“In the past four years we have added four different athletes out of Bremerton,” Stricklin said. “We’ve had former players Samantha Thorton and Shannon Jackson, and now we have Ashli and Sawyer. By adding Sawyer, that means the last four years the best player out of Bremerton has come here to play. They have all been really good.”
Kluge will be a starter for the Riverhawks this season following a standout senior year at Bremerton High School.
“Sawyer is a player,” Stricklin said. “She is going to take that shooting guard spot for us. She is big, rebounds, plays good defense and she can get to the rim. Sawyer is close to Ashli in terms of versatility.”
As a senior, Kluge averaged 22.7 points per game, 12 rebounds and 5.6 steals garnering her an Olympic League MVP award and her second all-league first team selection.
“One of the reasons I came here is because UCC is a winning program and I want to win,” Kluge said. “I’m excited. We have a good team and I’m ready to get started.”
For the Riverhawks to continue a tradition of winning, a question of chemistry and maintaining a sense of urgency must be answered.
“Chemistry is vital,” Stricklin said. “It’s way too early in the season to know if we have that yet. We really have to have the freshman buy in. The sophomores have been pretty driven this year. The key is will that rub off on these freshman and how long will it take?”
The team’s leadership will be heavily relied upon to accomplish those tasks. An area they are definitely not in short supply of.
“We don’t have just one leader on this team,” Stricklin said. “Ashli is a leader, but she is not vocal like Mana (Inocencio). She leads by example more than anything else. Marcy Ortiz is as much a leader as anyone on this team. She will help us. She isn’t going to average 30 minutes a game for us, or led us in scoring or rebounding, but she will continue to help. Marcy is without a doubt our most improved player. She works so hard every day with everything. I have a tremendous amount of respect for her.”

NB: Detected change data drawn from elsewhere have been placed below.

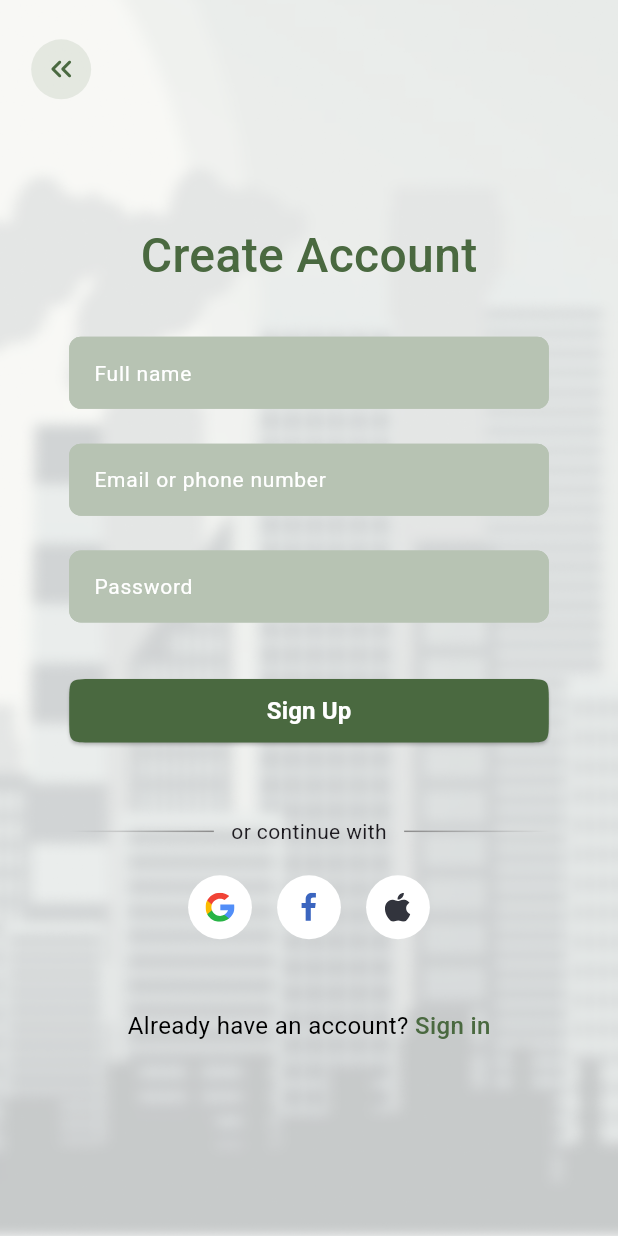
After one commit to ahmedalnagdy18/saknly, a Flutter app: the CreateAccPage screen opened directly, on a phone screen of 412 x 824 dp. The commit adds this screen. Run offline on Flutter 3.47's test engine with Material 3 defaults, Android fonts, the phone set to English and light mode, and no system bars; our stand-ins replace dots_indicator, flutter_screenutil, flutter_svg, fluttertoast, internet_connection_checker.

Commit message:
finish login & register ui page

```diff
--- /dev/null
+++ b/lib/core/common/app_textfield.dart
@@ -0,0 +1,136 @@
+import 'package:flutter/material.dart';
+import 'package:flutter/services.dart';
+import 'package:flutter_screenutil/flutter_screenutil.dart';
+import 'package:saknly/core/colors/app_colors.dart';
+import 'package:saknly/core/fonts/app_text.dart';
+
+class AppTextField extends StatelessWidget {
+  final String? hintText;
+  final Widget? suffixIcon;
+  final Widget? prefixIcon;
+  final bool? obscureText;
+  final TextInputType? keyboardType;
+  final TextEditingController? controller;
+  final String? Function(String?)? validator;
+  final int? maxLines;
+  final String? label;
+  final Function(String)? onChanged;
+  final List<TextInputFormatter>? inputFormatters;
+  final TextStyle? errorStyle;
+  final int? maxLength;
+  final double? raduisSize;
+  final String? counterText;
+  final FocusNode? focusNode;
+  final bool? autofocus;
+  final bool? readOnly;
+  final Color? hintTextColor;
+  final Function(String)? onFieldSubmitted;
+  final AutovalidateMode? autovalidateMode;
+  final double? hintFontSize;
+  final Color? fillColor;
+
+  const AppTextField({
+    super.key,
+    this.hintText,
+    this.suffixIcon,
+    this.obscureText,
+    this.controller,
+    this.prefixIcon,
+    this.keyboardType,
+    this.validator,
+    this.maxLines,
+    this.label,
+    this.onChanged,
+    this.inputFormatters,
+    this.errorStyle,
+    this.maxLength,
+    this.raduisSize,
+    this.counterText,
+    this.focusNode,
+    this.autofocus,
+    this.readOnly,
+    this.hintTextColor,
+    this.onFieldSubmitted,
+    this.autovalidateMode,
+    this.hintFontSize,
+    this.fillColor,
+  });
+
+  @override
+  Widget build(BuildContext context) {
+    return TextFormField(
+      contextMenuBuilder: (context, editableTextState) {
+        if (readOnly == true) {
+          return const SizedBox.shrink();
+        }
+        return AdaptiveTextSelectionToolbar.editableText(
+          editableTextState: editableTextState,
+        );
+      },
+      autovalidateMode: autovalidateMode,
+      cursorColor: AppColors.green10,
+      onFieldSubmitted: onFieldSubmitted,
+      readOnly: readOnly ?? false,
+      autofocus: autofocus ?? false,
+      focusNode: focusNode,
+      style: AppTexts.regularBody,
+      onChanged: onChanged,
+      obscureText: obscureText ?? false,
+      maxLength: maxLength,
+      maxLines: maxLines ?? 1,
+      minLines: 1,
+      controller: controller,
+      validator: validator,
+      inputFormatters: inputFormatters,
+      keyboardType: keyboardType,
+      decoration: InputDecoration(
+        contentPadding: EdgeInsets.symmetric(vertical: 10.h, horizontal: 12.w),
+        labelText: label,
+        labelStyle: TextStyle(
+          fontSize: 14,
+          fontWeight: FontWeight.w400,
+          color: Colors.grey,
+        ),
+        counterText: counterText,
+        errorBorder: OutlineInputBorder(
+          borderRadius: BorderRadius.circular(raduisSize ?? 8.r),
+          borderSide: BorderSide(
+            color: Colors.red,
+          ),
+        ),
+
+        errorStyle: errorStyle,
+        //  AppTexts.small.copyWith(
+        //   color: AppColors.errorColor,
+        //   overflow: TextOverflow.visible,
+        // ),
+        focusedErrorBorder: OutlineInputBorder(
+          borderSide: BorderSide(
+            color: AppColors.green4,
+          ),
+        ),
+        focusedBorder: OutlineInputBorder(
+          borderRadius: BorderRadius.circular(raduisSize ?? 8.r),
+          borderSide: BorderSide(color: AppColors.green4),
+        ),
+        enabledBorder: OutlineInputBorder(
+          borderRadius: BorderRadius.circular(raduisSize ?? 8.r),
+          borderSide: BorderSide(
+            color: AppColors.green4,
+          ),
+        ),
+
+        prefixIcon: prefixIcon,
+        suffixIcon: suffixIcon,
+        hintText: hintText,
+        filled: true,
+        fillColor: fillColor ?? AppColors.green4,
+        hintStyle: TextStyle(
+          fontSize: hintFontSize ?? 14,
+          fontWeight: FontWeight.w400,
+          color: hintTextColor ?? Colors.white,
+        ),
+      ),
+    );
+  }
+}
--- /dev/null
+++ b/lib/core/common/buttons.dart
@@ -0,0 +1,54 @@
+import 'package:flutter/material.dart';
+import 'package:flutter_screenutil/flutter_screenutil.dart';
+import 'package:saknly/core/colors/app_colors.dart';
+import 'package:saknly/core/fonts/app_text.dart';
+
+class MainAppButton extends StatelessWidget {
+  const MainAppButton({
+    super.key,
+    required this.onPressed,
+    required this.text,
+    this.icon,
+    this.padding,
+    this.bouttonWidth,
+    this.backgroundColor,
+  });
+  final void Function()? onPressed;
+  final String? text;
+  final Widget? icon;
+  final double? bouttonWidth;
+  final EdgeInsetsGeometry? padding;
+  final Color? backgroundColor;
+  @override
+  Widget build(BuildContext context) {
+    return Padding(
+      padding: padding ?? EdgeInsetsGeometry.zero,
+      child: ElevatedButton.icon(
+        style: ButtonStyle(
+          padding: WidgetStatePropertyAll(
+            EdgeInsetsGeometry.symmetric(vertical: 10.h),
+          ),
+          minimumSize: WidgetStatePropertyAll(Size(bouttonWidth ?? 0, 40)),
+          backgroundColor: WidgetStatePropertyAll(
+            backgroundColor ?? AppColors.green10,
+          ),
+          iconColor: WidgetStatePropertyAll(Colors.white),
+          shape: WidgetStatePropertyAll(
+            ContinuousRectangleBorder(
+              borderRadius: BorderRadiusGeometry.circular(16),
+            ),
+          ),
+        ),
+        onPressed: onPressed,
+        label: Text(
+          text ?? "",
+          style: AppTexts.regularBody.copyWith(
+            fontWeight: FontWeight.w700,
+          ),
+        ),
+        icon: icon,
+        iconAlignment: IconAlignment.end,
+      ),
+    );
+  }
+}
--- a/lib/core/fonts/app_text.dart
+++ b/lib/core/fonts/app_text.dart
@@ -25,9 +25,10 @@ class AppTexts {
   // body
 
   static TextStyle regularBody = TextStyle(
+    fontFamily: 'Roboto',
     fontSize: 16,
-    color: Colors.black,
-    fontWeight: FontWeight.normal,
+    color: Colors.white,
+    fontWeight: FontWeight.w400,
   );
 
   static TextStyle meduimBody = TextStyle(
--- /dev/null
+++ b/lib/features/authentication/screens/create_acc_page.dart
@@ -0,0 +1,77 @@
+import 'package:flutter/material.dart';
+import 'package:flutter_screenutil/flutter_screenutil.dart';
+import 'package:saknly/core/colors/app_colors.dart';
+import 'package:saknly/features/authentication/widgets/auth_body_widget.dart';
+
+class CreateAccPage extends StatefulWidget {
+  const CreateAccPage({super.key});
+
+  @override
+  State<CreateAccPage> createState() => _CreateAccPageState();
+}
+
+class _CreateAccPageState extends State<CreateAccPage> {
+  final TextEditingController fullNameController = TextEditingController();
+  final TextEditingController emailOrPhController = TextEditingController();
+  final TextEditingController passwordController = TextEditingController();
+
+  @override
+  Widget build(BuildContext context) {
+    return Scaffold(
+      resizeToAvoidBottomInset: false,
+      backgroundColor: Colors.white,
+      body: Stack(
+        children: [
+          SizedBox(
+            width: double.infinity,
+            height: double.infinity,
+            child: Image.asset(
+              "assets/images/auth_bg.png",
+              fit: BoxFit.fill,
+            ),
+          ),
+          Padding(
+            padding: EdgeInsets.symmetric(vertical: 23.h, horizontal: 16.w),
+            child: SingleChildScrollView(
+              child: SafeArea(
+                child: Column(
+                  crossAxisAlignment: CrossAxisAlignment.start,
+                  children: [
+                    IconButton(
+                      disabledColor: Colors.transparent,
+                      color: AppColors.green10,
+                      style: ButtonStyle(
+                        backgroundColor: WidgetStatePropertyAll(
+                          AppColors.green6.withAlpha(50),
+                        ),
+                      ),
+                      onPressed: () {
+                        Navigator.pop(context);
+                      },
+                      icon: Icon(
+                        Icons.keyboard_double_arrow_left_rounded,
+                      ),
+                    ),
+                    SizedBox(height: 80.h),
+                    Center(
+                      child: Padding(
+                        padding: EdgeInsets.symmetric(horizontal: 28.w),
+                        child: AuthBodyWidget(
+                          isLoginPage: false,
+                          fullNameController: fullNameController,
+                          emailOrPhController: emailOrPhController,
+                          passwordController: passwordController,
+                          buttonPressed: () {},
+                        ),
+                      ),
+                    ),
+                  ],
+                ),
+              ),
+            ),
+          ),
+        ],
+      ),
+    );
+  }
+}
--- /dev/null
+++ b/lib/features/authentication/screens/login_page.dart
@@ -0,0 +1,75 @@
+import 'package:flutter/material.dart';
+import 'package:flutter_screenutil/flutter_screenutil.dart';
+import 'package:saknly/core/colors/app_colors.dart';
+import 'package:saknly/features/authentication/widgets/auth_body_widget.dart';
+
+class LoginPage extends StatefulWidget {
+  const LoginPage({super.key});
+
+  @override
+  State<LoginPage> createState() => _LoginPageState();
+}
+
+class _LoginPageState extends State<LoginPage> {
+  final TextEditingController emailOrPhController = TextEditingController();
+  final TextEditingController passwordController = TextEditingController();
+
+  @override
+  Widget build(BuildContext context) {
+    return Scaffold(
+      resizeToAvoidBottomInset: false,
+      backgroundColor: Colors.white,
+      body: Stack(
+        children: [
+          SizedBox(
+            width: double.infinity,
+            height: double.infinity,
+            child: Image.asset(
+              "assets/images/auth_bg.png",
+              fit: BoxFit.fill,
+            ),
+          ),
+          Padding(
+            padding: EdgeInsets.symmetric(vertical: 23.h, horizontal: 16.w),
+            child: SingleChildScrollView(
+              child: SafeArea(
+                child: Column(
+                  crossAxisAlignment: CrossAxisAlignment.start,
+                  children: [
+                    IconButton(
+                      disabledColor: Colors.transparent,
+                      color: AppColors.green10,
+                      style: ButtonStyle(
+                        backgroundColor: WidgetStatePropertyAll(
+                          AppColors.green6.withAlpha(50),
+                        ),
+                      ),
+                      onPressed: () {
+                        Navigator.pop(context);
+                      },
+                      icon: Icon(
+                        Icons.keyboard_double_arrow_left_rounded,
+                      ),
+                    ),
+                    SizedBox(height: 80.h),
+                    Center(
+                      child: Padding(
+                        padding: EdgeInsets.symmetric(horizontal: 28.w),
+                        child: AuthBodyWidget(
+                          isLoginPage: true,
+                          emailOrPhController: emailOrPhController,
+                          passwordController: passwordController,
+                          buttonPressed: () {},
+                        ),
+                      ),
+                    ),
+                  ],
+                ),
+              ),
+            ),
+          ),
+        ],
+      ),
+    );
+  }
+}
--- /dev/null
+++ b/lib/features/authentication/widgets/auth_body_widget.dart
@@ -0,0 +1,191 @@
+import 'package:flutter/material.dart';
+import 'package:flutter_screenutil/flutter_screenutil.dart';
+import 'package:flutter_svg/svg.dart';
+import 'package:saknly/core/colors/app_colors.dart';
+import 'package:saknly/core/common/app_textfield.dart';
+import 'package:saknly/core/common/buttons.dart';
+import 'package:saknly/core/fonts/app_text.dart';
+import 'package:saknly/features/authentication/screens/create_acc_page.dart';
+import 'package:saknly/features/authentication/screens/login_page.dart';
+
+class AuthBodyWidget extends StatelessWidget {
+  const AuthBodyWidget({
+    super.key,
+    required this.isLoginPage,
+    required this.buttonPressed,
+    this.fullNameController,
+    required this.emailOrPhController,
+    required this.passwordController,
+  });
+  final bool isLoginPage;
+  final void Function() buttonPressed;
+  final TextEditingController? fullNameController;
+  final TextEditingController emailOrPhController;
+  final TextEditingController passwordController;
+  @override
+  Widget build(BuildContext context) {
+    return Column(
+      children: [
+        Text(
+          isLoginPage != true ? "Create Account" : "Sign in ",
+          style: TextStyle(
+            fontFamily: 'Roboto',
+            fontSize: 32,
+            fontWeight: FontWeight.w500,
+            color: AppColors.green10,
+          ),
+        ),
+        SizedBox(height: 32.h),
+        if (isLoginPage != true) ...[
+          AppTextField(
+            controller: fullNameController,
+            hintText: 'Full name ',
+          ),
+          SizedBox(height: 24.h),
+        ],
+        AppTextField(
+          controller: emailOrPhController,
+          hintText: 'Email or phone number',
+        ),
+        SizedBox(height: 24.h),
+        AppTextField(
+          controller: passwordController,
+          hintText: 'Password',
+        ),
+        SizedBox(height: 36.h),
+        MainAppButton(
+          bouttonWidth: double.infinity,
+          text: isLoginPage != true ? 'Sign Up' : 'Sign in',
+          onPressed: buttonPressed,
+        ),
+        SizedBox(height: 48.h),
+        Row(
+          crossAxisAlignment: CrossAxisAlignment.center,
+          children: [
+            Expanded(
+              child: Container(
+                height: 1.h,
+                width: double.infinity,
+                decoration: BoxDecoration(
+                  gradient: LinearGradient(
+                    colors: [
+                      const Color.fromARGB(
+                        0,
+                        143,
+                        143,
+                        143,
+                      ),
+                      Color(0xFF8B8B8B),
+                    ],
+                  ),
+                ),
+              ),
+            ),
+            Padding(
+              padding: EdgeInsets.symmetric(
+                horizontal: 11.w,
+              ),
+              child: Text("or continue with"),
+            ),
+            Expanded(
+              child: Container(
+                width: double.infinity,
+                height: 1.h,
+                decoration: BoxDecoration(
+                  gradient: LinearGradient(
+                    colors: [
+                      Color(0xFF8B8B8B),
+                      const Color.fromARGB(
+                        0,
+                        143,
+                        143,
+                        143,
+                      ),
+                    ],
+                  ),
+                ),
+              ),
+            ),
+          ],
+        ),
+        SizedBox(height: 20.h),
+        Row(
+          crossAxisAlignment: CrossAxisAlignment.center,
+          mainAxisAlignment: MainAxisAlignment.center,
+          children: [
+            _socielIconWidget(
+              image: "assets/images/google_icon.svg",
+            ),
+            SizedBox(width: 16.w),
+            _socielIconWidget(
+              image: "assets/images/facebook_logo.svg",
+            ),
+            SizedBox(width: 16.w),
+            _socielIconWidget(
+              image: "assets/images/apple_icon.svg",
+            ),
+          ],
+        ),
+        SizedBox(height: 48.h),
+        Row(
+          crossAxisAlignment: CrossAxisAlignment.center,
+          mainAxisAlignment: MainAxisAlignment.center,
+          children: [
+            Text(
+              isLoginPage != true
+                  ? 'Already have an account? '
+                  : 'Don’t have account? ',
+              style: AppTexts.regularBody.copyWith(
+                color: Colors.black,
+              ),
+            ),
+            InkWell(
+              onTap: () {
+                if (isLoginPage == true) {
+                  Navigator.push(
+                    context,
+                    MaterialPageRoute(
+                      builder: (context) => CreateAccPage(),
+                    ),
+                  );
+                }
+                if (isLoginPage != true) {
+                  Navigator.push(
+                    context,
+                    MaterialPageRoute(
+                      builder: (context) => LoginPage(),
+                    ),
+                  );
+                }
+              },
+              child: Text(
+                isLoginPage != true ? "Sign in" : "Sign up",
+                style: AppTexts.regularBody.copyWith(
+                  color: AppColors.green10,
+                  fontWeight: FontWeight.w500,
+                ),
+              ),
+            ),
+          ],
+        ),
+      ],
+    );
+  }
+}
+
+Widget _socielIconWidget({required String image}) {
+  return Container(
+    padding: EdgeInsets.all(12).r,
+    clipBehavior: Clip.antiAlias,
+    width: 44.r,
+    height: 44.r,
+    decoration: BoxDecoration(
+      shape: BoxShape.circle,
+      color: Colors.white,
+    ),
+    child: SvgPicture.asset(
+      image,
+      fit: BoxFit.contain,
+    ),
+  );
+}
--- a/lib/features/onboarding/widgets/info_box_widget.dart
+++ b/lib/features/onboarding/widgets/info_box_widget.dart
@@ -2,6 +2,7 @@ import 'package:dots_indicator/dots_indicator.dart';
 import 'package:flutter/material.dart';
 import 'package:flutter_screenutil/flutter_screenutil.dart';
 import 'package:saknly/core/colors/app_colors.dart';
+import 'package:saknly/features/authentication/screens/create_acc_page.dart';
 import 'package:saknly/features/onboarding/widgets/onboarding_model.dart';
 
 class InfoBoxWidget extends StatelessWidget {
@@ -123,7 +124,14 @@ class InfoBoxWidget extends StatelessWidget {
                             AppColors.green10,
                           ),
                         ),
-                        onPressed: () {},
+                        onPressed: () {
+                          Navigator.push(
+                            context,
+                            MaterialPageRoute(
+                              builder: (context) => CreateAccPage(),
+                            ),
+                          );
+                        },
                         child: Text(
                           "Lets Go",
                           style: TextStyle(
```
Also changed, not shown: assets/images/apple_icon.svg (added), assets/images/auth_bg.png (added), assets/images/facebook_logo.svg (added), assets/images/google_icon.svg (added).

In addition to leadership, UCC will have the luxury of versatility with its starting line-up.
“To be honest, we have potentially ten people that could start if we needed them to.”
For the time being however, Stricklin has settled on a starting five. UCC will feature 5’4’’ Inocencio (6.94 ppg, 2.58 assists, 1.52 steals) at the point, 5’11’’ Payne (17.94 ppg, 10.16 rebs) and 5’10’’ Kluge (Bremerton, Washington.) at the guard positions. At forward, 5’11’’ Bice (6.87 ppg, 4.7 rebs) and 6’1’’ Anna Mumm (Laguna Hills, Ca.) will start.
Regardless of who starts for the Riverhawks this season, the team can take solace in the fact it has a deep bench at its disposal. UCC returns 6’0’’ forward Pilialoha Kailiawa (Pahala, Hi), and 5’11’’ Ortiz (Scio, Or.) from last year’s squad. Freshmen guards 5’10’’ Madison Pape (Independence, Or.), and 5’3’’ Jasmyne Davis (Los Angeles, Ca) will round out the guard positions. At forward, 5’11’ sophomore Breannie Robinson (Oakland, Ca.), and 5’11’’ freshman Shaunta Jackson (Beaverton, Or.) will fill out the post positions.
Umpqua will undoubtedly start the season as favorites to win the NWAC South, and should contend for a championship. However, Stricklin and his coaching staff of Perry Murray and Linda Stricklin caution against the notion that this is a championship or bust season.
“We can’t be so concerned with winning a championship,” Stricklin said. “Our concern is we need to be champions ever day in how we approach all things. How we approach practice, the weight room or study hall. We need to be champions every day. The NWAC championships aren’t until March, and if we don’t take care of the day-to-day things we won’t be in a position to win at all.”